So she wanted him to kiss her. He wanted it, too, and wanted her. His body burned to reach for her, to pull her into his arms. For a split second, he wondered how it would be if he told his driver to change direction, to drive him to his apartment, where he could satisfy his hunger and make her his own. But it was a fleeting thought, quickly banished. He knew it would not make her his. She would be running again in the morning, and he would have lost her a second time.
Whatever barrier she had erected against him, he needed to understand it. And perhaps she was right; perhaps withholding himself was egotistical, too. God knew he had kept enough secrets in his life. He couldn’t expect her to trust him if he continued to conceal them from her.
He watched her as the orange streetlamps played over her bent head. He knew she distrusted him, was rebelling at his attempts to take control, but the idea of letting their relationship play out in any other way, of it sliding out of his iron grasp, was too terrifying for him to contemplate.
From time to time, and always at moments of high tension, Jean-Luc was subject to brief, intense flashbacks to his painful history. Now, suddenly, a vivid image of his mother lying collapsed, half-comatose, on the floor of their house in Paris came from nowhere to pierce his mind. So powerful a picture was it, his mouth went dry. He felt again the terrifying sensation of a world beyond his control and closed his eyes.
“It’s not true that I always get what I want.”
His words brought Sophie’s head up slightly, as his previous assurance had failed to do. She considered his claim for several seconds then shrugged, unconvinced.
“So, you don’t get what you want? The racing trophies, the fame and money, the glamorous women. Haven’t you got what you wanted? What else is left?”

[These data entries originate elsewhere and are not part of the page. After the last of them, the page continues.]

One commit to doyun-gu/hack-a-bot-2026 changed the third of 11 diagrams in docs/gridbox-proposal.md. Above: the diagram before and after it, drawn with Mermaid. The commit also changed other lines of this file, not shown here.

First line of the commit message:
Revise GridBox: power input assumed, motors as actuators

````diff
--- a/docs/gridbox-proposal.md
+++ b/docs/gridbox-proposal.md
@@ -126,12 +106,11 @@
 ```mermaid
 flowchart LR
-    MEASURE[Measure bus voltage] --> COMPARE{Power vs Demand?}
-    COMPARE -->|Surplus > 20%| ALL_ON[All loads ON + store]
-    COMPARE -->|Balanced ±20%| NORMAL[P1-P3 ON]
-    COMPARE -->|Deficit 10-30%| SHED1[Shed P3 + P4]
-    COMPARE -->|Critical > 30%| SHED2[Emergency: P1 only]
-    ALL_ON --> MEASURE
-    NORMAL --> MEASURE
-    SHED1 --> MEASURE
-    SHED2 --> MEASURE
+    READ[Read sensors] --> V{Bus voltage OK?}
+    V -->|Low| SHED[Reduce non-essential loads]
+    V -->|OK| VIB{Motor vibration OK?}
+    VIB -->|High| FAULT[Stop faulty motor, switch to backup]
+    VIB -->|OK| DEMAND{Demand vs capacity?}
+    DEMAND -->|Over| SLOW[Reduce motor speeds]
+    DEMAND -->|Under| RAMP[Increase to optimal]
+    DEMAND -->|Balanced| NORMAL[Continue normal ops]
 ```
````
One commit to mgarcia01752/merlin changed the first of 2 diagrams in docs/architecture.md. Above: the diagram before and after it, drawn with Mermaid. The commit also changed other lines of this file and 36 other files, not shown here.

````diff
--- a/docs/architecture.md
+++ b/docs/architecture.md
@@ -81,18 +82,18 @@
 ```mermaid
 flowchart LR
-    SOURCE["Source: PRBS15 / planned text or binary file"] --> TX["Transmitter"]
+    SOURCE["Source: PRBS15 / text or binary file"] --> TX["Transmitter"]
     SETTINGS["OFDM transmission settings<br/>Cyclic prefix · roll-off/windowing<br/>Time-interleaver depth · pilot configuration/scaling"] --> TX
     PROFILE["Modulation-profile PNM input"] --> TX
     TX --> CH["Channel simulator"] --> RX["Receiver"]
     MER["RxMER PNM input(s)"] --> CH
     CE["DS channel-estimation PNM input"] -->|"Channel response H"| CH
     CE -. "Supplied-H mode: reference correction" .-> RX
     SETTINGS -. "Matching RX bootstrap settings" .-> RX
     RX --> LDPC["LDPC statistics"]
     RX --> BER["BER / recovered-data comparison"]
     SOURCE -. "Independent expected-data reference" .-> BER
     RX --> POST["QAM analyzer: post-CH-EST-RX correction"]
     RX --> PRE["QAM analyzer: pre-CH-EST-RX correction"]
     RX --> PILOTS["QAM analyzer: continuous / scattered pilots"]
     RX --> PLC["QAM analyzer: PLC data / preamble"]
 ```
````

Jean-Luc had wrested control over his memories, and his mind was now firmly in the present. His voice was perfectly steady when he answered. “Success isn’t always measured by fame and money. And there is a lot left. You, for instance.”
At last her head turned towards him.
“Four years ago you ran away,” he continued softly. “I didn’t get what I wanted then.”
She stared at him wide-eyed. The car had finally reached her apartment block, preventing any reply. She uncurled herself from her tense position and stretched her long legs out in front of her.
“I’ll see you to your door,” Jean-Luc said. He was out of the car and opening her door before she could protest. She climbed slowly out of her seat, and he kept his gaze resolutely averted as her long legs swung onto the pavement.
“Thank you for the evening,” she said stiffly. She hesitated a moment, her eyes at some point on his shirt front. “I’m sorry I lost my temper.”
Get your copy of The Silk Romance at the MuseItUp bookstore, or through Amazon, Kobo, or other major e-tailers.
Helena Fairfax was born in Uganda and came to England as a child. She’s grown used to the cold now and that’s just as well, because nowadays she lives in an old Victorian mill town in Yorkshire, right next door to windswept Brontë country. She has an affectionate, if half-crazed, rescue dog and together they tramp the moors every day—one of them wishing she were Emily Brontë, the other vainly chasing pheasants. When she’s not out on the moors you’ll find Helena either creating romantic heroes and heroines of her own or else with her nose firmly buried in a book, enjoying someone else’s stories. Her patient husband and her brilliant children support her in her daydreams and are the loves of her life.